Airline passengers around the country stood in line for hours and airport trash bins bulged with everything from mouthwash and shaving cream to maple syrup and fine wine Thursday in a security crackdown prompted by the discovery of a terror plot in Britain.
U.S. authorities banned the carrying of liquids onto flights after the arrest of 24 people in an alleged plot to blow up U.S.-bound planes using explosives disguised as drinks and other common products.
The restrictions forced people to unpack their carry-on bags on the floor in the middle of terminals to remove the prohibited items. Some travelers tried to squeeze makeup, sunscreen and other toiletries into their checked baggage, where liquids were permissible.
But people without checked bags or those who had already given their luggage to their airline had to throw out the banned items.
A counter-terrorism official says ten flights were part of the alleged plot to blow up planes heading to the U.S. from Britain and the plan was to bring disassembled bomb components aboard, then put them together during the flight.
U.S. intelligence officials say the terrorists had planned to stage a
dry run within two days.
The officials say an actual attack, blowing up as many as ten planes, would have followed within days.
Several recorded so-called martyrdom tapes, indicating they were ready to die, CNN reports.
Officials describe the threat as being aimed at United, American and Continental Airlines.
American and Continental are based in Texas.
As for which flights were targeted, a Virginia homeland security official says federal authorities singled out three American airports.
He says they are Dulles, which is in Virginia near Washington, DC, as well as Kennedy in New York and Los Angeles International.
British authorities said Thursday afternoon that 24 people are now in custody in connection with the alleged plot, including the suspected ringleader.
And a senior Pakistani official said Thursday afternoon "two or three local people" have been arrested in Pakistan in recent days in connection with the aircraft terrorism plot.
Officials say the plotters planned to carry liquid components aboard planes and then combine them to create powerful explosives, which then would have been used to bring down the planes over the Atlantic Ocean.

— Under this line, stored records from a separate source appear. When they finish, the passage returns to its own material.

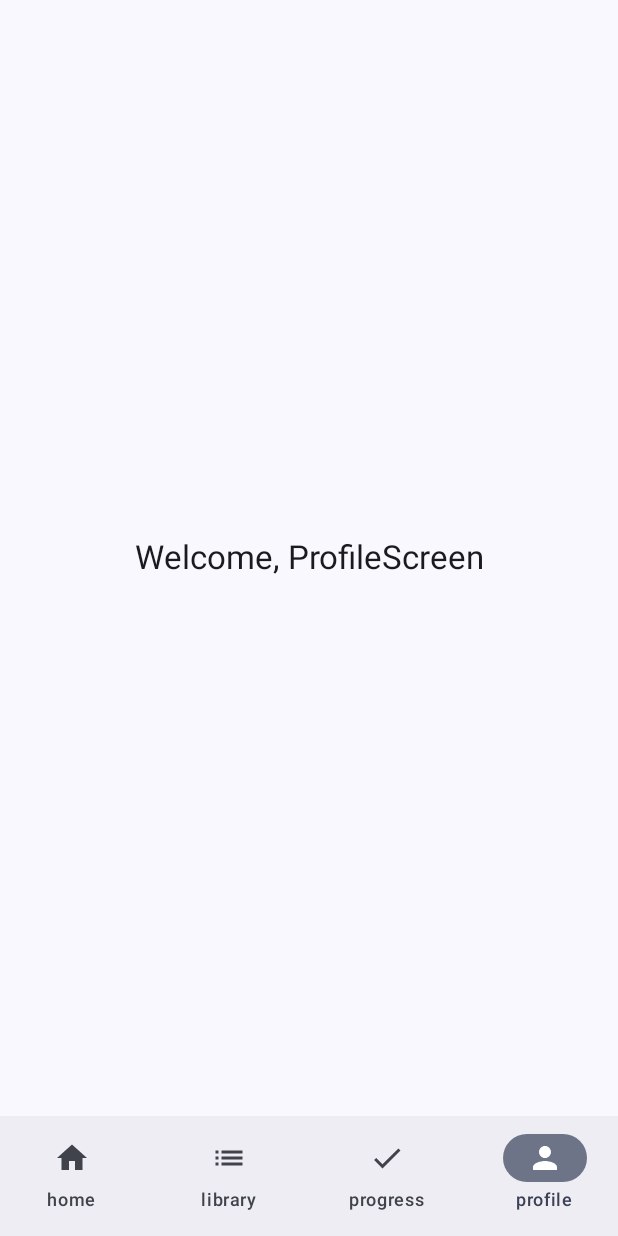
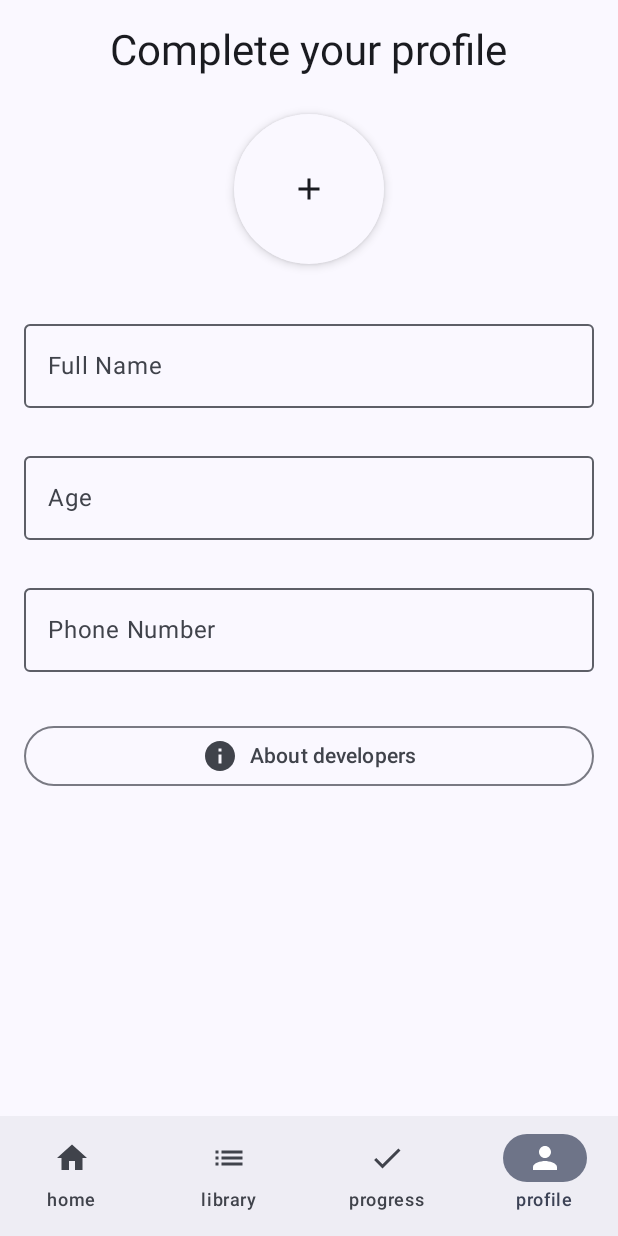
Before and after one commit to Semiys/Sophiaapp, an Android app built with Jetpack Compose: the ProfileScreen screen opened through its navigation route, on a phone screen of 412 x 824 dp. Run offline under Robolectric (Android 15) with nearby library versions, the phone set to English and light mode, and no system bars.

Commit message:
feat(profile): implement profile screen UI    - Add profile picture selector    - Add profile text fields    - Add info button    - Create basic profile layout

```diff
--- a/app/build.gradle.kts
+++ b/app/build.gradle.kts
@@ -59,5 +59,6 @@ dependencies {
 
     implementation(libs.androidx.navigation.compose)
     implementation(libs.androidx.core.splashscreen)
+    implementation(libs.coil.compose)
 
 }
--- /dev/null
+++ b/app/src/main/java/com/example/sophiaapp/domain/models/Profile.kt
@@ -0,0 +1 @@
+package com.example.sophiaapp.domain.models
--- /dev/null
+++ b/app/src/main/java/com/example/sophiaapp/presentation/components/profile/InfoButton.kt
@@ -0,0 +1,41 @@
+package com.example.sophiaapp.presentation.components.profile
+
+import androidx.compose.runtime.Composable
+import androidx.compose.ui.Modifier
+import androidx.compose.ui.Alignment
+import androidx.compose.material3.OutlinedButton
+import androidx.compose.material3.Text
+
+import androidx.compose.foundation.layout.fillMaxWidth
+import androidx.compose.foundation.layout.Row
+import androidx.compose.foundation.layout.width
+import androidx.compose.foundation.layout.Spacer
+import androidx.compose.material.icons.Icons
+import androidx.compose.material.icons.filled.Info
+import androidx.compose.material3.Icon
+import androidx.compose.ui.unit.dp
+
+
+@Composable
+fun InfoButton(
+    onClick:() -> Unit,
+    modifier: Modifier=Modifier
+){
+    OutlinedButton(
+        onClick=onClick,
+        modifier=modifier.fillMaxWidth()
+    ){
+        Row(
+            verticalAlignment=Alignment.CenterVertically
+        ){
+            Icon(
+                imageVector=Icons.Default.Info,
+                contentDescription="Information"
+            )
+            Spacer(modifier=Modifier.width(8.dp))
+            Text("About developers")
+
+        }
+    }
+
+}
--- /dev/null
+++ b/app/src/main/java/com/example/sophiaapp/presentation/components/profile/ProfilePictureSelector.kt
@@ -0,0 +1,68 @@
+package com.example.sophiaapp.presentation.components.profile
+
+import androidx.compose.runtime.Composable
+import androidx.compose.runtime.remember
+import androidx.compose.runtime.getValue
+import androidx.compose.runtime.setValue
+
+import androidx.compose.foundation.layout.Box
+import androidx.compose.foundation.layout.size
+import androidx.compose.foundation.layout.padding
+
+import androidx.compose.foundation.layout.fillMaxSize
+import androidx.compose.foundation.clickable
+import androidx.compose.material.icons.Icons
+import androidx.compose.material.icons.filled.Add
+import androidx.compose.foundation.shape.CircleShape
+import androidx.compose.ui.unit.dp
+import androidx.compose.ui.Modifier
+import androidx.compose.ui.Alignment
+import androidx.compose.ui.layout.ContentScale
+import androidx.compose.material3.Surface
+import androidx.compose.material3.Icon
+import androidx.compose.material3.Text
+import androidx.compose.material3.MaterialTheme
+
+import coil.compose.AsyncImage
+
+
+
+
+
+
+@Composable
+fun ProfilePictureSelector(
+    imageUrl:String?,
+    onImageSelected:()->Unit,
+    modifier:Modifier=Modifier
+){
+    Surface(
+        shape=CircleShape,
+        shadowElevation=4.dp,
+        modifier=modifier.size(100.dp)
+    ){
+        Box(
+            modifier=Modifier
+                .fillMaxSize()
+                .clickable(onClick=onImageSelected)
+        ){
+            if(imageUrl==null)
+            {
+                Icon(
+                    imageVector=Icons.Default.Add,
+                    contentDescription="Add photo",
+                    modifier=Modifier.align(Alignment.Center)
+                )
+            }
+            else{
+                AsyncImage(
+                    model=imageUrl,
+                    contentDescription="Profile picture",
+                    contentScale=ContentScale.Crop,
+                    modifier=Modifier.fillMaxSize()
+                )
+            }
+        }
+
+    }
+}
--- /dev/null
+++ b/app/src/main/java/com/example/sophiaapp/presentation/components/profile/ProfileTextField.kt
@@ -0,0 +1,28 @@
+package com.example.sophiaapp.presentation.components.profile
+
+import androidx.compose.runtime.Composable
+import androidx.compose.material3.Text
+import androidx.compose.material3.OutlinedTextField
+import androidx.compose.foundation.layout.fillMaxWidth
+import androidx.compose.foundation.layout.padding
+import androidx.compose.ui.unit.dp
+import androidx.compose.ui.Modifier
+
+
+@Composable
+fun ProfileTextField(
+    value:String,
+    onValueChange:(String) -> Unit,
+    label:String,
+    modifier:Modifier=Modifier
+){
+    OutlinedTextField(
+        value=value,
+        onValueChange=onValueChange,
+        label={Text(label)},
+        modifier=modifier
+            .fillMaxWidth()
+            .padding(vertical=8.dp)
+    )
+
+}
--- a/app/src/main/java/com/example/sophiaapp/presentation/screens/profile/ProfileScreen.kt
+++ b/app/src/main/java/com/example/sophiaapp/presentation/screens/profile/ProfileScreen.kt
@@ -1,24 +1,93 @@
 package com.example.sophiaapp.presentation.screens.profile
 
 import androidx.compose.runtime.Composable
-import androidx.compose.foundation.layout.Box
+import androidx.compose.runtime.remember
+import androidx.compose.runtime.getValue
+import androidx.compose.runtime.mutableStateOf
+import androidx.compose.runtime.setValue
+
+import androidx.compose.foundation.layout.Column
 import androidx.compose.foundation.layout.fillMaxSize
+import androidx.compose.foundation.layout.fillMaxWidth
+import androidx.compose.foundation.layout.padding
+import androidx.compose.foundation.layout.Spacer
+import androidx.compose.foundation.layout.height
+
 import androidx.compose.material3.Text
 import androidx.compose.material3.MaterialTheme
+import androidx.compose.material3.Surface
+
+import androidx.compose.ui.Modifier
 import androidx.compose.ui.Alignment
-import androidx.compose.ui.Modifier
+import androidx.compose.ui.unit.dp
+
+import com.example.sophiaapp.presentation.components.profile.ProfileTextField
+import com.example.sophiaapp.presentation.components.profile.ProfilePictureSelector
+import com.example.sophiaapp.presentation.components.profile.InfoButton
+
+
 
 @Composable
 fun ProfileScreen(){
-    Box(
-        modifier=Modifier
-            .fillMaxSize(),
-            contentAlignment=Alignment.Center
+    var name by remember {mutableStateOf("")}
+    var age by remember{mutableStateOf("")}
+    var phonenumber by remember{mutableStateOf("")}
+    var profileImageUrl by remember{mutableStateOf<String?>(null)}
+
+    Surface(
+        modifier=Modifier.fillMaxSize()
     ){
-        Text(
-            text="Welcome, ProfileScreen",
-            style= MaterialTheme.typography.titleLarge
-        )
+        Column(
+            modifier=Modifier
+                .fillMaxSize()
+                .padding(16.dp),
+            horizontalAlignment=Alignment.CenterHorizontally
+        ){
+            Text(
+                text="Complete your profile",
+                style=MaterialTheme.typography.headlineMedium,
+                modifier=Modifier.padding(bottom=24.dp)
+            )
+
+            ProfilePictureSelector(
+                imageUrl=profileImageUrl,
+                onImageSelected={/* логика выбора фото*/}
+            )
+
+            Spacer(modifier=Modifier.height(24.dp))
+
+            ProfileTextField(
+                value=name,
+                onValueChange={name=it},
+                label = "Full Name"
+            )
+
+            Spacer(modifier=Modifier.height(8.dp))
+
+            ProfileTextField(
+                value=age,
+                onValueChange={age=it},
+                label="Age"
+            )
+
+            Spacer(modifier=Modifier.height(8.dp))
+
+            ProfileTextField(
+                value=phonenumber,
+                onValueChange={phonenumber=it},
+                label="Phone Number"
+            )
+
+            Spacer(modifier=Modifier.height(24.dp))
+
+            InfoButton(
+                onClick={/* Здесь будет навигация на экран информации */}
+            )
+
+
+        }
 
     }
+
+
 }
--- a/gradle/libs.versions.toml
+++ b/gradle/libs.versions.toml
@@ -10,6 +10,7 @@ activityCompose = "1.10.0"
 composeBom = "2024.04.01"
 navigation-compose="2.7.7"
 splash="1.0.1"
+coil-compose="2.5.0"
 
 [libraries]
 androidx-core-ktx = { group = "androidx.core", name = "core-ktx", version.ref = "coreKtx" }
@@ -28,6 +29,7 @@ androidx-ui-test-junit4 = { group = "androidx.compose.ui", name = "ui-test-junit
 androidx-material3 = { group = "androidx.compose.material3", name = "material3" }
 androidx-navigation-compose={group="androidx.navigation",name="navigation-compose",version.ref="navigation-compose"}
 androidx-core-splashscreen={group="androidx.core",name="core-splashscreen",version.ref="splash"}
+coil-compose={group="io.coil-kt",name="coil-compose",version.ref="coil-compose"}
 
 
 [plugins]
```
Also changed, not shown: app/src/main/java/com/example/sophiaapp/presentation/components/profile/PhilosopherDropDown.kt (added, +72 -0 lines).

Britain's Home Secretary John Reid says if the terrorist plan had been carried out, it would have caused death "on an unprecedented scale."

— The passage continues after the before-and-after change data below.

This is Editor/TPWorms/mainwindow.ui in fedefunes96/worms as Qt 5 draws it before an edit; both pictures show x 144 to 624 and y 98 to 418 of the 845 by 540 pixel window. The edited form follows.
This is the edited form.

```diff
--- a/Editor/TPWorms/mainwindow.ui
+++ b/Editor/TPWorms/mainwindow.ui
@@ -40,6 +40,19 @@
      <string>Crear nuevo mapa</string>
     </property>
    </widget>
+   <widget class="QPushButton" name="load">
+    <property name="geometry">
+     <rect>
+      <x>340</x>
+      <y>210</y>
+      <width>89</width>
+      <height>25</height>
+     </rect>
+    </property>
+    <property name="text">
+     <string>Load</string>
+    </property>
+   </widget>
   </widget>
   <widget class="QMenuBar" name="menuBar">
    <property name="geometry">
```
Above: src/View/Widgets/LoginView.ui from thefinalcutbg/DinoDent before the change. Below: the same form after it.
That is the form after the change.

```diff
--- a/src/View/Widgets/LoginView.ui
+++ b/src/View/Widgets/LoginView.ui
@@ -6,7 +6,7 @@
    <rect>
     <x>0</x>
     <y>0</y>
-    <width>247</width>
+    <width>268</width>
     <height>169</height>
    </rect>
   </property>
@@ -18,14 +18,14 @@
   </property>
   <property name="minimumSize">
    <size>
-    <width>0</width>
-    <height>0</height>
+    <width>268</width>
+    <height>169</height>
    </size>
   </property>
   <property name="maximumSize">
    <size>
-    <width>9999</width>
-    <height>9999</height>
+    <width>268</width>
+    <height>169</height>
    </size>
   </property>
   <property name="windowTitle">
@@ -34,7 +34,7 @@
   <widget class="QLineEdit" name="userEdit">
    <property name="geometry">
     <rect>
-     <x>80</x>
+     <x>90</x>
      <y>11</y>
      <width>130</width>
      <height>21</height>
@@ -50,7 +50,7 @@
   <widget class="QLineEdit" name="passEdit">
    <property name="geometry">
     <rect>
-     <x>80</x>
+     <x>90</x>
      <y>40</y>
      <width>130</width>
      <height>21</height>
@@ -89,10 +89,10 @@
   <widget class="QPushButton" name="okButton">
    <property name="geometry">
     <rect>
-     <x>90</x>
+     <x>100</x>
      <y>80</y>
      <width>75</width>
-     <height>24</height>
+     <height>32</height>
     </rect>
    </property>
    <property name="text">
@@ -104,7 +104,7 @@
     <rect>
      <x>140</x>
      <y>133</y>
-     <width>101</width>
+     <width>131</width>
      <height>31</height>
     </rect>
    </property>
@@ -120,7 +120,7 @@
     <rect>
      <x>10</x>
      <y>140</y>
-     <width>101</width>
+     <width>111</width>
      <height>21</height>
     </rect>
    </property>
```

London Deputy Police Commissioner Paul Stephenson says the deaths could have been unprecedented in Britain, but he says it would not have been appropriate to compare them to the US losses of nearly 3,000 people in the 9/11 attacks.
President Bush called the arrests a reminder the US is “at war with Islamic fascists.”
Texas Senators Kay Bailey Hutchison and John Cornyn echoed the president’s sentiments.
“It is critical that Congress continues to ensure that our law enforcement agencies have the tools they need to disrupt and prevent such terrorist plots,” Hutchison said.
“We must take the fight to the terrorists, and we must ensure that those on the front lines of this war have the tools and resources needed to protect our nation and its people,” Cornyn said.
Gov. Rick Perry, whose office of homeland security conferred Thursday morning with security officials at more than 30 airports around the state, has talked with the heads of both American and Continental Airlines “and offered the state’s assistance if needed.”
“We face a persistent enemy that will continue the effort to destroy our way of life.” Perry said.
“That means all Texans must be vigilant and all Texans can know that the state government is taking these threats very seriously and taking numerous precautions – some seen, and others not – to keep them safe,” he said.
California Governor Arnold Schwarzenegger is sending National Guard troops to strengthen security at airports.
The governors of Massachusetts and New York have done the same.
US officials invoked a Red Level Alert Thursday for the first time since the 9/11 attacks for commercial flights inbound from Great Britain in response to the arrests in the alleged plot.
Homeland Security Secretary Michael Chertoff said Thursday an Orange Level Alert was in effect for all other foreign and domestic commercial flights in the US.
Chertoff said during a news conference early Thursday morning in Washington, D.C. that all liquids and gels will be banned from carry on luggage at US airports with the exception of medicines and baby formula—and those must be available for inspection at security checkpoints.